[Start of section]

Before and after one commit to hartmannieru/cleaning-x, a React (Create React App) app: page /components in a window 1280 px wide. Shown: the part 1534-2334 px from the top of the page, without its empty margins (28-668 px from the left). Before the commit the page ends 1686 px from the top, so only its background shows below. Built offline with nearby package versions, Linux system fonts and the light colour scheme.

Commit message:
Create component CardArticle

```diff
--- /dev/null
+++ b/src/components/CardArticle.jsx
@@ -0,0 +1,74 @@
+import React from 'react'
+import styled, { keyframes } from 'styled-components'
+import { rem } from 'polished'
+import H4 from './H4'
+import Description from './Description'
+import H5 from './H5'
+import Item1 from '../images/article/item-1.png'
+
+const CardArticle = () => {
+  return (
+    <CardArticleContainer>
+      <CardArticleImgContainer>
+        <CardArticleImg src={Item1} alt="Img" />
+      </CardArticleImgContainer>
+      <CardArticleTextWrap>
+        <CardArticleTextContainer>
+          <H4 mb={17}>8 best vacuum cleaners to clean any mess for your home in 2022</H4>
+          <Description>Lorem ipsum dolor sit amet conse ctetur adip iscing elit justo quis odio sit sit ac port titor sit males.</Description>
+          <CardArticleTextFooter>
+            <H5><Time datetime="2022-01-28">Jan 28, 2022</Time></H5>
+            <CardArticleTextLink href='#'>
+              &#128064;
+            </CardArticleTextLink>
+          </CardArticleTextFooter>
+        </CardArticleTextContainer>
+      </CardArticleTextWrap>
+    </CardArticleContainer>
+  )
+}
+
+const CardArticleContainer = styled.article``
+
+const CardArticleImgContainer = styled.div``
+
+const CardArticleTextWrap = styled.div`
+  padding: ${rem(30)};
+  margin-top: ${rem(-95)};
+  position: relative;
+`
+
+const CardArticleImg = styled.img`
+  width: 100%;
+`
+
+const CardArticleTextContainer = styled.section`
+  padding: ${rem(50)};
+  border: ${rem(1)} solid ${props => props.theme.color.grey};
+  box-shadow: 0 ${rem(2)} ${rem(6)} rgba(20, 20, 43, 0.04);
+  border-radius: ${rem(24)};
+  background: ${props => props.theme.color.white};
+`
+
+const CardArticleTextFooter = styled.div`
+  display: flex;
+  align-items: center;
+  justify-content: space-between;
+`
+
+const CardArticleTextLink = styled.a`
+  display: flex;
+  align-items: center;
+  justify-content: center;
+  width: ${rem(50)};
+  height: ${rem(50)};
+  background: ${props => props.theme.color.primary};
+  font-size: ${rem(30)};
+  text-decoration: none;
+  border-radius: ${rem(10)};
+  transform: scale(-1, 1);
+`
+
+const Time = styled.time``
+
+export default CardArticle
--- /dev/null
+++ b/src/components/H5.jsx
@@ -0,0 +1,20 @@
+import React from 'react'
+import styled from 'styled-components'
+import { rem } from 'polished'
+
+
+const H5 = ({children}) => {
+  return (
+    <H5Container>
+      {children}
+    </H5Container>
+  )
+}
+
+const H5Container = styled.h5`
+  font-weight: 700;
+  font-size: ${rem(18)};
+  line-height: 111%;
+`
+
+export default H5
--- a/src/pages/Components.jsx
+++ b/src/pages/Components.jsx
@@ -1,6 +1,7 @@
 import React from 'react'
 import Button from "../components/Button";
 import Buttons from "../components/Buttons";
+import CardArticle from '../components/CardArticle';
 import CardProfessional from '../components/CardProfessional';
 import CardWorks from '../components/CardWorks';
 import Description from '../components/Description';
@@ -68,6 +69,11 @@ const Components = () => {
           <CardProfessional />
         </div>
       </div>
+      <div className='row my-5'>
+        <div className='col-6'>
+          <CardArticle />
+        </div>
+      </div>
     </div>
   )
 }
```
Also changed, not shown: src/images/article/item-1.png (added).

[End of section]

# [WHAT NEEDS TO BE DONE]
Reproduce the entries above in full, verbatim.

# [ANSWER BOX]
Before and after one commit to hartmannieru/cleaning-x, a React (Create React App) app: page /components in a window 1280 px wide. Shown: the part 1534-2334 px from the top of the page, without its empty margins (28-668 px from the left). Before the commit the page ends 1686 px from the top, so only its background shows below. Built offline with nearby package versions, Linux system fonts and the light colour scheme.

Commit message:
Create component CardArticle

```diff
--- /dev/null
+++ b/src/components/CardArticle.jsx
@@ -0,0 +1,74 @@
+import React from 'react'
+import styled, { keyframes } from 'styled-components'
+import { rem } from 'polished'
+import H4 from './H4'
+import Description from './Description'
+import H5 from './H5'
+import Item1 from '../images/article/item-1.png'
+
+const CardArticle = () => {
+  return (
+    <CardArticleContainer>
+      <CardArticleImgContainer>
+        <CardArticleImg src={Item1} alt="Img" />
+      </CardArticleImgContainer>
+      <CardArticleTextWrap>
+        <CardArticleTextContainer>
+          <H4 mb={17}>8 best vacuum cleaners to clean any mess for your home in 2022</H4>
+          <Description>Lorem ipsum dolor sit amet conse ctetur adip iscing elit justo quis odio sit sit ac port titor sit males.</Description>
+          <CardArticleTextFooter>
+            <H5><Time datetime="2022-01-28">Jan 28, 2022</Time></H5>
+            <CardArticleTextLink href='#'>
+              &#128064;
+            </CardArticleTextLink>
+          </CardArticleTextFooter>
+        </CardArticleTextContainer>
+      </CardArticleTextWrap>
+    </CardArticleContainer>
+  )
+}
+
+const CardArticleContainer = styled.article``
+
+const CardArticleImgContainer = styled.div``
+
+const CardArticleTextWrap = styled.div`
+  padding: ${rem(30)};
+  margin-top: ${rem(-95)};
+  position: relative;
+`
+
+const CardArticleImg = styled.img`
+  width: 100%;
+`
+
+const CardArticleTextContainer = styled.section`
+  padding: ${rem(50)};
+  border: ${rem(1)} solid ${props => props.theme.color.grey};
+  box-shadow: 0 ${rem(2)} ${rem(6)} rgba(20, 20, 43, 0.04);
+  border-radius: ${rem(24)};
+  background: ${props => props.theme.color.white};
+`
+
+const CardArticleTextFooter = styled.div`
+  display: flex;
+  align-items: center;
+  justify-content: space-between;
+`
+
+const CardArticleTextLink = styled.a`
+  display: flex;
+  align-items: center;
+  justify-content: center;
+  width: ${rem(50)};
+  height: ${rem(50)};
+  background: ${props => props.theme.color.primary};
+  font-size: ${rem(30)};
+  text-decoration: none;
+  border-radius: ${rem(10)};
+  transform: scale(-1, 1);
+`
+
+const Time = styled.time``
+
+export default CardArticle
--- /dev/null
+++ b/src/components/H5.jsx
@@ -0,0 +1,20 @@
+import React from 'react'
+import styled from 'styled-components'
+import { rem } from 'polished'
+
+
+const H5 = ({children}) => {
+  return (
+    <H5Container>
+      {children}
+    </H5Container>
+  )
+}
+
+const H5Container = styled.h5`
+  font-weight: 700;
+  font-size: ${rem(18)};
+  line-height: 111%;
+`
+
+export default H5
--- a/src/pages/Components.jsx
+++ b/src/pages/Components.jsx
@@ -1,6 +1,7 @@
 import React from 'react'
 import Button from "../components/Button";
 import Buttons from "../components/Buttons";
+import CardArticle from '../components/CardArticle';
 import CardProfessional from '../components/CardProfessional';
 import CardWorks from '../components/CardWorks';
 import Description from '../components/Description';
@@ -68,6 +69,11 @@ const Components = () => {
           <CardProfessional />
         </div>
       </div>
+      <div className='row my-5'>
+        <div className='col-6'>
+          <CardArticle />
+        </div>
+      </div>
     </div>
   )
 }
```
Also changed, not shown: src/images/article/item-1.png (added).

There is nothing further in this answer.